Drossbach Wire Loom Dispenser Boxes: All the Benefits of Wire Loom with None of the Storage Headaches
I love wire loom. It was one of the first cable management products I was ever exposed to, and it’s had a special place in my heart ever since. My admiration for the bendy stuff isn’t all sentimental, though: it just works. Wire loom is one of the easiest means of taming – and hiding – multiple cables all at once. Just cut it to the length you need, insert your cables through its side slit, and things are automatically neater and more organized. And did I mention that it’s cheap, too? There’s pretty much no way you can go wrong with split corrugated tubing…
…Unless, of course, you buy more than a few feet of it, in which case, it becomes extremely tricky to store. Not long after the first time I successfully organized the cables beneath my desk with it, I was scheduled to shoot some product demonstration videos for a website called NewBaby.com. I thought: “Hey, wire loom is great for childproofing cables!” and proceeded to add a nice 10-foot length of it to the box of cable management goodies that I’d be toting along to the studio.
Suffice it to say, in the 3 days that elapsed between my assemblage of demo products and the actual filming date, things got a little, well, untidy. That box of products did nothing but sit in the corner of my office, but somehow the wire loom managed to interweave itself with its box-mates, as well as start creeping out of the actual box – all by itself. It’s like it was alive; I’d coil it up around my arm until I though things were secure, carefully set it back in the box, and it would unfailingly loose itself again, like a twisted, slow-motion version of those practical joke snake-in-a-cans.
Which is why I’m feeling so enthusiastic about Drossbach’s wire loom dispenser boxes. Designed for people like installers and organizers who have an ongoing need for large amounts of wire loom, these boxes-o-loom each have a built-in spool, around which the wire loom is coiled, as well as a handy cutout that’s big enough to neatly dispense wire loom, but small enough to keep the tubing that you don’t need inside the box.
I hate to cut things short, but I think we’ve pretty much reached the “’nuff said” point. This is one of the only good ways I can think of to store any quantity of split wire loom on a shelf. It’s neat. It’s organized. It won’t make you tear your hair out. Maybe I should say it again: ’nuff said.
So, what does it look like underneath your desk? For longer than I care to admit, the floorspace below my desk was completely covered with knotted-up computer, peripheral, and telephone cords. In addition to those cables making my workspace look terrible, they also kept my feet in a constant state of near strangulation.
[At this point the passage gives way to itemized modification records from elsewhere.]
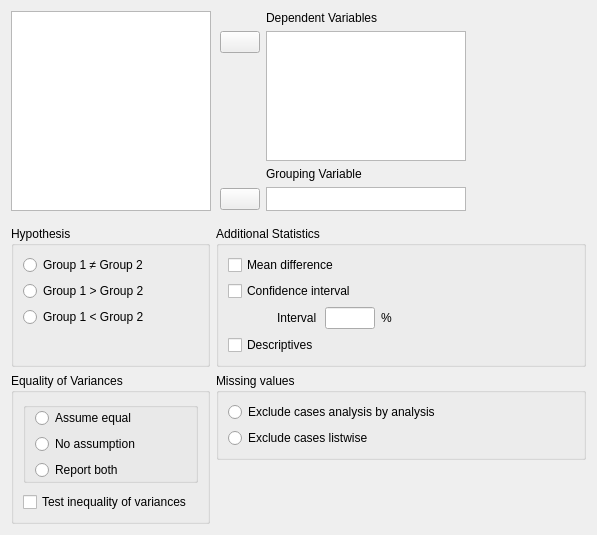
This is JASP-Desktop/analysisforms/ttestindependentsamplesform.ui in jasp-stats/jasp-desktop as Qt 5 draws it before an edit. The edited form follows.
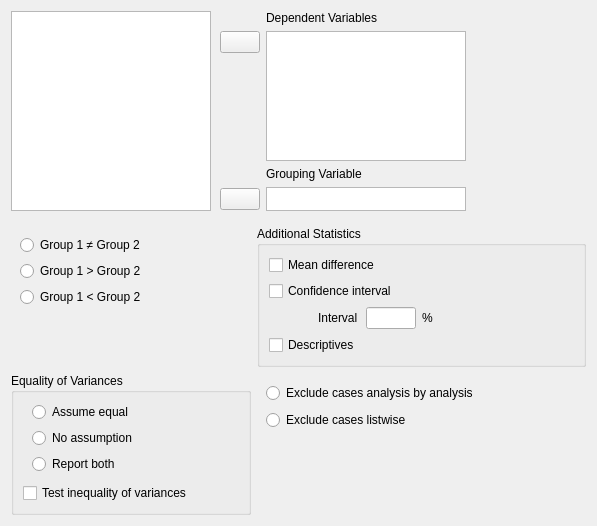
This is the edited form. Custom widgets are drawn as their Qt base class.

```diff
--- a/JASP-Desktop/analysisforms/ttestindependentsamplesform.ui
+++ b/JASP-Desktop/analysisforms/ttestindependentsamplesform.ui
@@ -199,12 +199,18 @@
     </widget>
    </item>
    <item row="1" column="0">
-    <widget class="BoundGroupBox" name="hypothesis">
-     <property name="title">
+    <widget class="BoundGroupBox" name="hypothesis" native="true">
+     <property name="minimumSize">
+      <size>
+       <width>240</width>
+       <height>0</height>
+      </size>
+     </property>
+     <property name="title" stdset="0">
       <string>Hypothesis</string>
      </property>
-     <property name="flat">
-      <bool>true</bool>
+     <property name="flat" stdset="0">
+      <bool>false</bool>
      </property>
      <layout class="QGridLayout" name="gridLayout_5">
       <item row="1" column="0">
@@ -249,20 +255,17 @@
      <property name="title">
       <string>Equality of Variances</string>
      </property>
-     <property name="flat">
-      <bool>true</bool>
-     </property>
      <layout class="QGridLayout" name="gridLayout">
       <property name="verticalSpacing">
        <number>9</number>
       </property>
       <item row="2" column="0" colspan="2">
-       <widget class="BoundGroupBox" name="equalityOfVariances">
-        <property name="title">
+       <widget class="BoundGroupBox" name="equalityOfVariances" native="true">
+        <property name="title" stdset="0">
          <string/>
         </property>
-        <property name="flat">
-         <bool>true</bool>
+        <property name="flat" stdset="0">
+         <bool>false</bool>
         </property>
         <layout class="QGridLayout" name="gridLayout_5">
          <property name="topMargin">
@@ -310,9 +313,6 @@
      <property name="title">
       <string>Additional Statistics</string>
      </property>
-     <property name="flat">
-      <bool>true</bool>
-     </property>
      <layout class="QGridLayout" name="gridLayout_3">
       <item row="2" column="0">
        <widget class="QWidget" name="widget_4" native="true"/>
@@ -385,12 +385,12 @@
     </widget>
    </item>
    <item row="2" column="1" colspan="2">
-    <widget class="BoundGroupBox" name="missingValues">
-     <property name="title">
+    <widget class="BoundGroupBox" name="missingValues" native="true">
+     <property name="title" stdset="0">
       <string>Missing values</string>
      </property>
-     <property name="flat">
-      <bool>true</bool>
+     <property name="flat" stdset="0">
+      <bool>false</bool>
      </property>
      <layout class="QGridLayout" name="gridLayout_6">
       <item row="0" column="0">
@@ -423,11 +423,22 @@
    <extends>QListView</extends>
    <header>widgets/availablefieldslistview.h</header>
   </customwidget>
+  <customwidget>
+   <class>BoundListView</class>
+   <extends>QListView</extends>
+   <header>widgets/boundlistview.h</header>
+  </customwidget>
   <customwidget>
    <class>BoundCheckBox</class>
    <extends>QCheckBox</extends>
    <header>widgets/boundcheckbox.h</header>
   </customwidget>
+  <customwidget>
+   <class>GroupBox</class>
+   <extends>QGroupBox</extends>
+   <header>widgets/groupbox.h</header>
+   <container>1</container>
+  </customwidget>
   <customwidget>
    <class>BoundTextBox</class>
    <extends>QLineEdit</extends>
@@ -435,15 +446,10 @@
   </customwidget>
   <customwidget>
    <class>BoundGroupBox</class>
-   <extends>QGroupBox</extends>
+   <extends>QWidget</extends>
    <header>widgets/boundgroupbox.h</header>
    <container>1</container>
   </customwidget>
-  <customwidget>
-   <class>BoundListView</class>
-   <extends>QListView</extends>
-   <header>widgets/boundlistview.h</header>
-  </customwidget>
  </customwidgets>
  <resources/>
  <connections/>
```
Left out of the diff: 372 changed lines with no effect on the pictures.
Call me crazy, but you should never lose a shoe to your computer cords when trying to get up from your desk.
It didn’t take me long to catch my limit of the under-desk cable jungle, and I decided to take control with wire loom. Wire loom is a flexible tube-like product, which is usually slit along it’s length to make cable insertion quick and easy. The whole idea is to neatly gather cables together and cover them with wire loom, so that instead of a tangled mass you just have a sleek bundle. Check out the difference between our before and after photos:
Wire loom isn’t only for computer-related cables — it’s also a great product for snazzing up custom car engine bays while protecting wiring and hoses from engine fluids and abrasion.